Georgia's Temporary Capitol Building
The building that houses Macon's City Hall was constructed in 1837 as headquarters for the Monroe Railroad and Banking Company. In 1845, the Greek Revival temple-style building was converted into Macon's first "fire-proof" cotton warehouse. It was one of the largest such facilities in the state, capable of accommodating 6,000 bales of cotton. The City of Macon acquired the building in 1860 and, after extensive renovation, made it the seat of city government in early 1861. Flanking wings were added to the original structure in 1904, and further alterations were made later in the twentieth century.
As Federal armies poured into northwest Georgia in September 1863, Macon increasingly became a Confederate hospital center.
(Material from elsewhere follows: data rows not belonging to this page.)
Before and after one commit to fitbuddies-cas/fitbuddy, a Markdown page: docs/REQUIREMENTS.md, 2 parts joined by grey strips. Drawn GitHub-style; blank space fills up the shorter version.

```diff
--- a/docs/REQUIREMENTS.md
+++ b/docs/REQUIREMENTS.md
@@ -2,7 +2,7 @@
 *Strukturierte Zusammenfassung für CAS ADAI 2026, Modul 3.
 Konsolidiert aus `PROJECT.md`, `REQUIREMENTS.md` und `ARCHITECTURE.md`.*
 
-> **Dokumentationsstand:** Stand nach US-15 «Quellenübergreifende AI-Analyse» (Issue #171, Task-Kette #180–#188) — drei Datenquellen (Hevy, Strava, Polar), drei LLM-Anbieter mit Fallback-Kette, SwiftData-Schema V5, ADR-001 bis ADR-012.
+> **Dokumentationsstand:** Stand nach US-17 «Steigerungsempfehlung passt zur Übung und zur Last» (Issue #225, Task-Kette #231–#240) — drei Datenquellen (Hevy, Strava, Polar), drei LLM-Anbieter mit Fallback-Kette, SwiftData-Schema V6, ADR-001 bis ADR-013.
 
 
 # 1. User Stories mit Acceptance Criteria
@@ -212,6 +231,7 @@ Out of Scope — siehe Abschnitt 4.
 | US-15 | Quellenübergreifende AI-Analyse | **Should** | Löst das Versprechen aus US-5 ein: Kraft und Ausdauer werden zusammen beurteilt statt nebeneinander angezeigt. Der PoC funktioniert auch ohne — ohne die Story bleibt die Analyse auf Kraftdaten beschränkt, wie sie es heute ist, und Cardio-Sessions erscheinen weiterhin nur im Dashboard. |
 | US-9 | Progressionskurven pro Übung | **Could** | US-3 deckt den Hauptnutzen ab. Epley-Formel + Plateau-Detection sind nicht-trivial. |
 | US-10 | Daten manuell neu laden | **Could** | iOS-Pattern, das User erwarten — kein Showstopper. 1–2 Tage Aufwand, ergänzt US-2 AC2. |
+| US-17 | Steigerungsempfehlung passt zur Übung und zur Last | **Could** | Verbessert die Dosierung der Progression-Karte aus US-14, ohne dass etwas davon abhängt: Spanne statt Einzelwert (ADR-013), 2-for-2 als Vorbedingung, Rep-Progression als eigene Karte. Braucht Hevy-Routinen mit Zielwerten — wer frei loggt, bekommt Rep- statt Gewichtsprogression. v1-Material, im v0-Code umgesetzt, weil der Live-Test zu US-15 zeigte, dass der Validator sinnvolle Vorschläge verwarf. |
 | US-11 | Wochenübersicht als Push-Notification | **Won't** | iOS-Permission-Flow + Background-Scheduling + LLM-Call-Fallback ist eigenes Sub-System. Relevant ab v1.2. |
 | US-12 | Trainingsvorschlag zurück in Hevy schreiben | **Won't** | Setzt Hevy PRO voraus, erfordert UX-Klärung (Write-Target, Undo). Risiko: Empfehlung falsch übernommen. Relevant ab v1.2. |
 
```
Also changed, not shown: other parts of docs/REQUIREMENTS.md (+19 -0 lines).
Between then and November 1864, City Hall was pressed into service, becoming known temporarily as "City Hall Hospital." Housing approximately 150 casualties from the fighting at Chickamauga, Resaca, Kennesaw Mountain, and especially from the battles around Atlanta, it included a dispensary and other offices on the first floor, with patients in five wards spread over the first and second floors.
Then as Union Major General William T. Sherman's forces moved on the Georgia capital of Milledgeville in mid-November 1864, Governor Joseph E. Brown and the General Assembly removed to Macon. After asking that patients be transferred to other facilities, Macon's Mayor Stephen Collins was able to offer City Hall as a temporary State Capitol Building. He described it as having "two large rooms suitable for the Legislature and five smaller rooms for offices, besides a large enclosed and covered space for store room." Governor Brown accepted, and Georgia's last legislative session under Confederate authority was held here from February 16 to March 11, 1865. The March term of the Georgia Supreme Court was also conducted here.
As the forces of Union Major General James H. Wilson entered Macon on April 20, 1865, a Confederate sentry guarding City Hall was shot and killed on the porch by members of the 17th Indiana Mounted Infantry. Later that night, Confederate Major General Howell Cobb and four subordinates, Major General Gustavus W. Smith, and Brigadier Generals William W. Mackall, Hugh Mercer and Felix Robertson, surrendered unconditionally to Wilson at this site.
(Sidebar): Along one side of this intersection at First and Poplar Streets is a monument erected in 1911 to honor the women of the Confederacy. Its figures represent women's contributions to the war effort in the areas of sewing, nursing and domestic service. And fronting Civic Square on First Street is the 1884 Gothic Revival building which housed the Macon Volunteer Armory. The Volunteers were Macon's first "home guards", or militia unit, organized in 1825. Their dedicated service in defense of the Confederacy is commemorated in the terra cotta masks of Generals Robert E. Lee and Thomas J (Stonewall) Jackson in their places of honor above the Armory's central doorway.